ACTIVITY:
Please return each of the entries below exactly as they appear.

DATA:
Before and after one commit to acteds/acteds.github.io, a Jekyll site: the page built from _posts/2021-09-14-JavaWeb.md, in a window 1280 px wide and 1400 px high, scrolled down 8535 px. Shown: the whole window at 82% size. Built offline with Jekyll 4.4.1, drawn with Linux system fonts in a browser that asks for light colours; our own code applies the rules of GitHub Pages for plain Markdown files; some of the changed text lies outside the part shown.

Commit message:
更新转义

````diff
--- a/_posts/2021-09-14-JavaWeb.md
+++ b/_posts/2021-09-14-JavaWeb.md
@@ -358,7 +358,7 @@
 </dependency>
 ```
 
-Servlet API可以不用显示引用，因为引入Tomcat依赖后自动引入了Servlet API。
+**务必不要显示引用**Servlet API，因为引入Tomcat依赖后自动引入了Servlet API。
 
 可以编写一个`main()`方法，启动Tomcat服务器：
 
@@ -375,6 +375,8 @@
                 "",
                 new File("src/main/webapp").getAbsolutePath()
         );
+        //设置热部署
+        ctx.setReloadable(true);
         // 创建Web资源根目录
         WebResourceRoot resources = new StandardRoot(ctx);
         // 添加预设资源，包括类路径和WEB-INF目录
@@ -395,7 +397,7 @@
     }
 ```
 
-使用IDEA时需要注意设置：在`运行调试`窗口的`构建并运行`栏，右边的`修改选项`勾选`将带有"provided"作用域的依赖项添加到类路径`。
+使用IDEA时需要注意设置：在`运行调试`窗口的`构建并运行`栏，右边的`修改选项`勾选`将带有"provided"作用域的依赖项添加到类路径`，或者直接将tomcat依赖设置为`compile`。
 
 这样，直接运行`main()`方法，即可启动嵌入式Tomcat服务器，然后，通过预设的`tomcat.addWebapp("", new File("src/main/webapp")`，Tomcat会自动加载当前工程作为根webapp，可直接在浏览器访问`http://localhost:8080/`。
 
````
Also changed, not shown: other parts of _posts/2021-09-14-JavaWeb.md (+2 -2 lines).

ANSWER TO THIS TASK:
Before and after one commit to acteds/acteds.github.io, a Jekyll site: the page built from _posts/2021-09-14-JavaWeb.md, in a window 1280 px wide and 1400 px high, scrolled down 8535 px. Shown: the whole window at 82% size. Built offline with Jekyll 4.4.1, drawn with Linux system fonts in a browser that asks for light colours; our own code applies the rules of GitHub Pages for plain Markdown files; some of the changed text lies outside the part shown.

Commit message:
更新转义

````diff
--- a/_posts/2021-09-14-JavaWeb.md
+++ b/_posts/2021-09-14-JavaWeb.md
@@ -358,7 +358,7 @@
 </dependency>
 ```
 
-Servlet API可以不用显示引用，因为引入Tomcat依赖后自动引入了Servlet API。
+**务必不要显示引用**Servlet API，因为引入Tomcat依赖后自动引入了Servlet API。
 
 可以编写一个`main()`方法，启动Tomcat服务器：
 
@@ -375,6 +375,8 @@
                 "",
                 new File("src/main/webapp").getAbsolutePath()
         );
+        //设置热部署
+        ctx.setReloadable(true);
         // 创建Web资源根目录
         WebResourceRoot resources = new StandardRoot(ctx);
         // 添加预设资源，包括类路径和WEB-INF目录
@@ -395,7 +397,7 @@
     }
 ```
 
-使用IDEA时需要注意设置：在`运行调试`窗口的`构建并运行`栏，右边的`修改选项`勾选`将带有"provided"作用域的依赖项添加到类路径`。
+使用IDEA时需要注意设置：在`运行调试`窗口的`构建并运行`栏，右边的`修改选项`勾选`将带有"provided"作用域的依赖项添加到类路径`，或者直接将tomcat依赖设置为`compile`。
 
 这样，直接运行`main()`方法，即可启动嵌入式Tomcat服务器，然后，通过预设的`tomcat.addWebapp("", new File("src/main/webapp")`，Tomcat会自动加载当前工程作为根webapp，可直接在浏览器访问`http://localhost:8080/`。
 
````
Also changed, not shown: other parts of _posts/2021-09-14-JavaWeb.md (+2 -2 lines).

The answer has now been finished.